Today we learn about Lord Nelson, a British maritime hero whose body was preserved on the way back to London by pickling it in a barrel of brandy. Fair warning: Lord Nelson's death is heroic, but the mortuary practice which followed it is gross and may even stop you from drinking for a few hours. However it is a part of this week's Corpses of Interest segment, celebrating the recent discovery of King Richard III buried underneath a parking lot.
Lord Nelson, as you'll recall, is the admiral who defeated Napoleon Bonaparte at the Battle of Trafalgar. The victory provided all sorts of good material for plucky British operettas about eating limes and wearing powdered wigs and such. More specifically, Trafalgar stopped Napoleon from invading Britain, thus sparing us from the prospect of palatable English cuisine.
Back then the military didn't have drones, so Lord Nelson actually had to show up on the deck of his ship to survey the battle personally. Unfortunately for him a French sniper managed to plug him, affording perhaps the most British death in all of history. When the captain of his flagship noticed that the admiral wasn't around, he found Lord Nelson kneeling on the deck and bleeding profusely. Nelson told Captain Hardy, “I do believe they have done it at last... my backbone is shot through.”
That anyone could refer to a musket ball shattering his spinal column and lodging in his gut with such eloquence and politeness is astounding. One time I bent over to pick up a bottle cap and threw my back out, and I could barely even swear coherently. I did manage to swear, profusely in fact, but it took a lot of effort. If I got shot in the back with a musket I would not say things like, “I do believe.” I would say, “AAAAAAAAH! AAAAAAAAAH! BURN FRANCE TO THE GROUND! EVEN PETS!”
Captain Hardy ordered men to take the bleeding admiral below the decks, but on the way Lord Nelson paused the sailors carrying him so he could instruct a midshipman on how to properly handle a tiller. After relaying these helpful marine instructions despite having a steel marble lodged in his spine, Nelson draped a handkerchief over his face so that he would not cause alarm in the crew. Quite the team player. And again, almost obscenely British in his polite and orderly demeanor.

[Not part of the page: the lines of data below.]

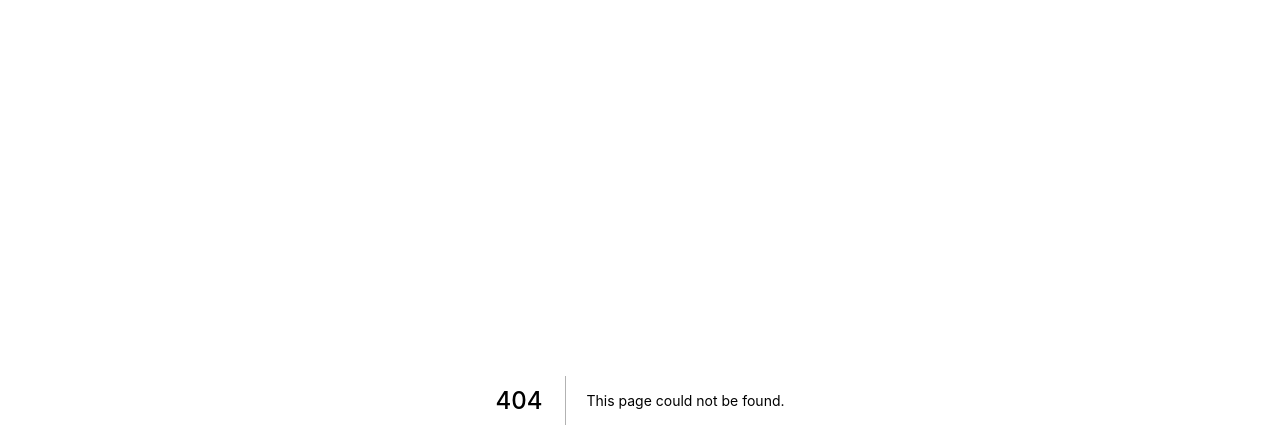
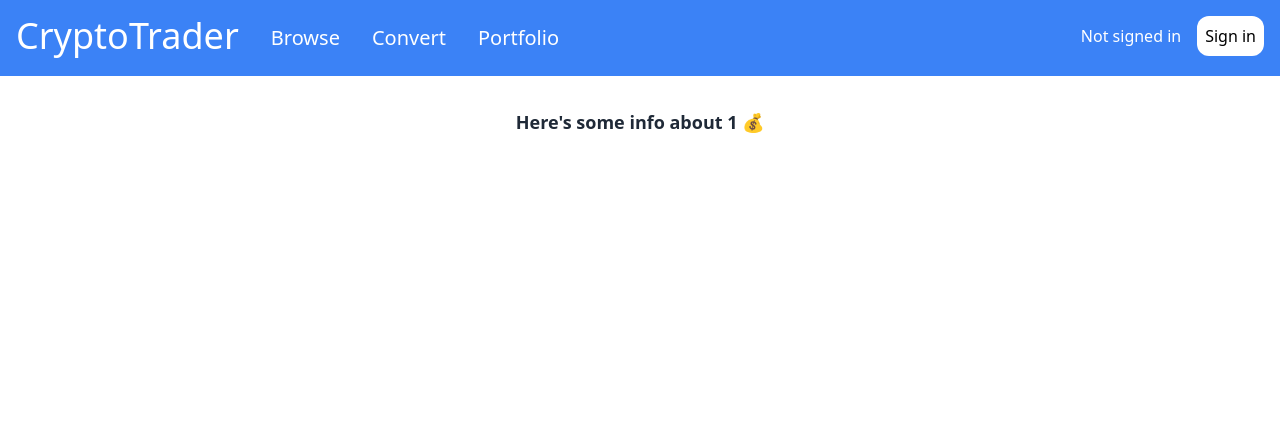
Before and after one commit to CSCIX691DAL/crypto-trader, a Next.js app: page /coins/1 in a window 1280 px wide. Before the commit this address had no page. Shown: the top 448 px of the page. Built offline with nearby package versions, Linux system fonts and the light colour scheme; no server answers.

Commit message:
US-9: add basic coin details page implementation

```diff
--- /dev/null
+++ b/pages/coins/[coin].js
@@ -0,0 +1,29 @@
+import Head from 'next/head'
+import Header from '../../components/Header'
+import * as React from 'react'
+import { useSession } from 'next-auth/client'
+import { useRouter } from 'next/router'
+
+export default function Coin() {
+    const [ session, loading ] = useSession();
+    const router = useRouter();
+
+    const { coin } = router.query;
+
+    return (
+        <div>
+            <Head>
+                <title>CryptoTrader</title>
+                <meta name="description" content="View prices and trade cryptocurrencies" />
+                <link rel="icon" href="/favicon.ico" />
+            </Head>
+
+            <Header/>
+            <main className="m-8 flex font-semibold text-lg text-gray-800 justify-center">
+                <p>Here's some info about {coin} 💰</p>
+            </main>
+
+        </div>
+
+    )
+}
```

Lord Nelson died a few minutes later, on the eve of his greatest military achievement. Recognizing that the admiral constituted a great war hero, his men sealed his body in a barrel of brandy they had on hand to pickle it on the return voyage to England.
In Portugal they swapped the brandy out for wine. According to crew hearsay, the level of brandy had dropped precipitously from when they had plopped Lord Nelson in. Made of stout stuff and very likely raging alcoholics, the crew of the HMS Victory went ahead and drank the brandy knowing that it had an admiral stewing in it.
To this day the phrase “tapping the admiral” is a colloquial expression for grabbing a drink, particularly in the British Navy. A macabre reference to Lord Nelson's final voyage, when nasty seamen helped themselves to the brandy they pickled him in.